HAHAHA. Oh you have to do this.
I listened to the start of David Copperfield done by some computer voice. It’s rather funny. Click on cprfd001.mp3. It contains the contents of the book. For example; ”Tommy rattles, ex ex vee eye eye” hehehe.
I think that computer-generated voices will need a bit more work. Without tones, the book sounds ridiculous and boringly read. Good audiobooks are read by good readers. Compare the above against Briar Rose read by a human. Her voice and tones aren’t fantastic, but at least she knows where and how long to pause.
Anyways, this activity was supposed to be about audiobooks. I think it’s a very good idea for them to be online (maybe not in my library’s area where home computer usage is very low, but in general they are a fantastic idea). In fact, I’ve mentioned LibriVox before. LibriVox volunteers record chapters of books in the public domain and release the audio files back onto the net.
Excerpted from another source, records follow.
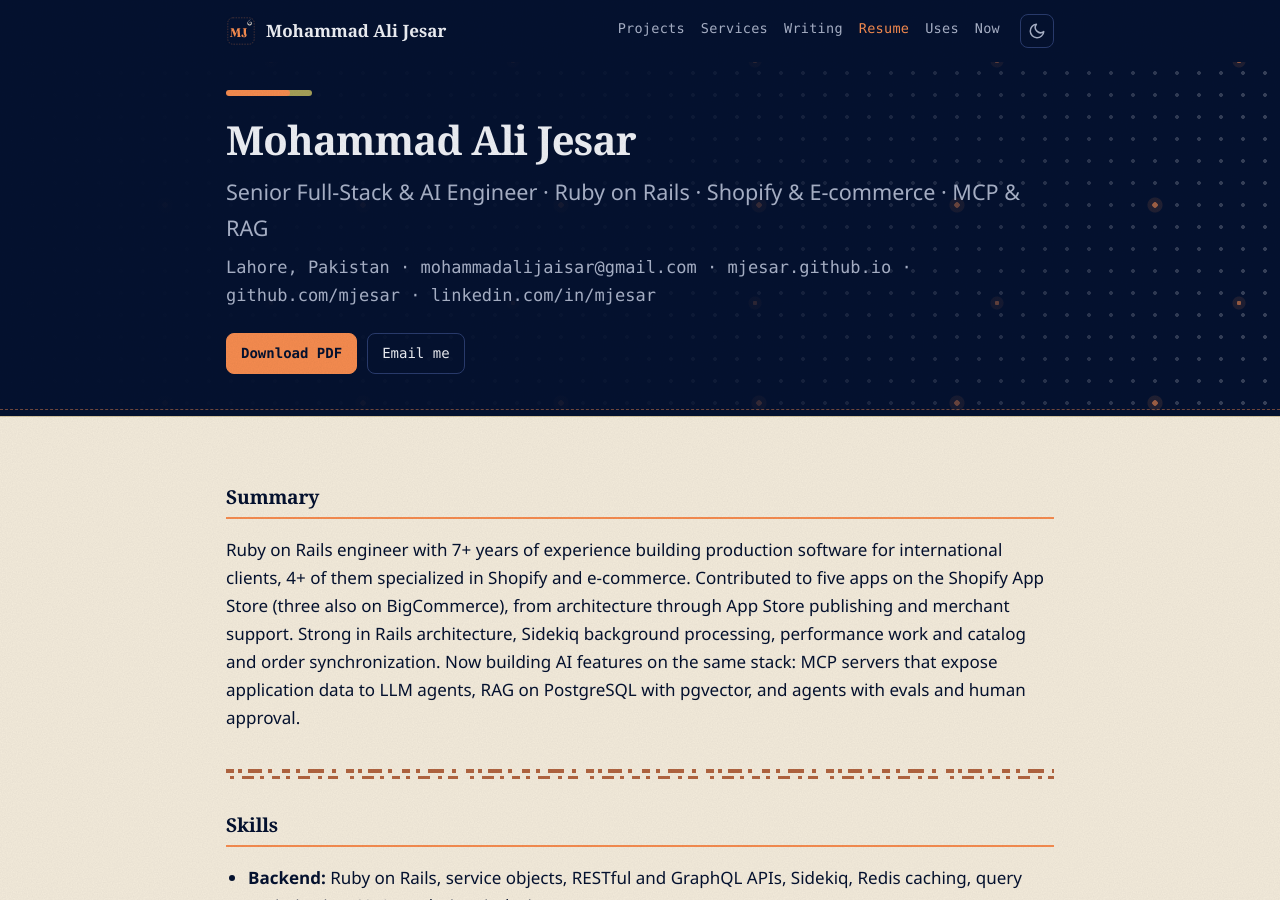
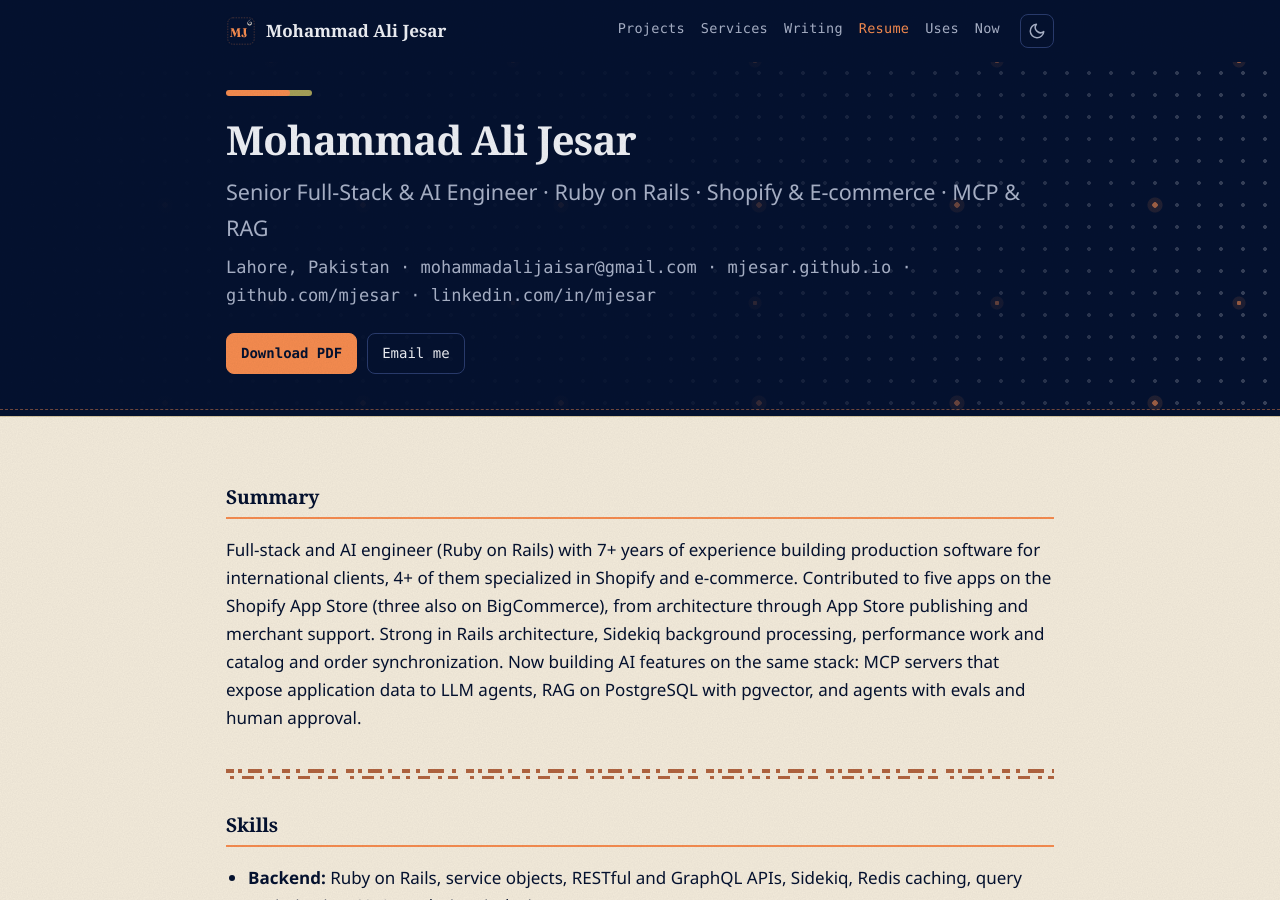
Before and after one commit to mjesar/mjesar.github.io, a Jekyll site: the page built from resume/index.html, in a window 1280 px wide and 900 px high. Built offline with Jekyll 4.4.1, drawn with Linux system fonts in a browser that asks for light colours.

Commit message:
open resume summary with full-stack and ai engineer

```diff
--- a/resume/index.html
+++ b/resume/index.html
@@ -19,7 +19,7 @@
 
 <section>
   <h2>Summary</h2>
-  <p>Ruby on Rails engineer with 7+ years of experience building production software for international clients, 4+ of them specialized in Shopify and e-commerce. Contributed to five apps on the Shopify App Store (three also on BigCommerce), from architecture through App Store publishing and merchant support. Strong in Rails architecture, Sidekiq background processing, performance work and catalog and order synchronization. Now building AI features on the same stack: MCP servers that expose application data to LLM agents, RAG on PostgreSQL with pgvector, and agents with evals and human approval.</p>
+  <p>Full-stack and AI engineer (Ruby on Rails) with 7+ years of experience building production software for international clients, 4+ of them specialized in Shopify and e-commerce. Contributed to five apps on the Shopify App Store (three also on BigCommerce), from architecture through App Store publishing and merchant support. Strong in Rails architecture, Sidekiq background processing, performance work and catalog and order synchronization. Now building AI features on the same stack: MCP servers that expose application data to LLM agents, RAG on PostgreSQL with pgvector, and agents with evals and human approval.</p>
 </section>
 
 <section>
```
Unfortunately the files are not streamed like those from Project Gutenberg and I had to download individual chapters to my computer…but it’s still free!
I think these would be great in the catalogue. If I could (somehow) link the 505 Contents note to the actual chapters of each of these e-books, I’d love it. I’m listening to Three Hundred Tang Poems, Volume 1 in Chinese. It’s recorded in Mandarin and Hokkien, with some chapters in Taiwanese or Cantonese. I wish I could do it…hmmm…nope, not easily I can’t. Bugger.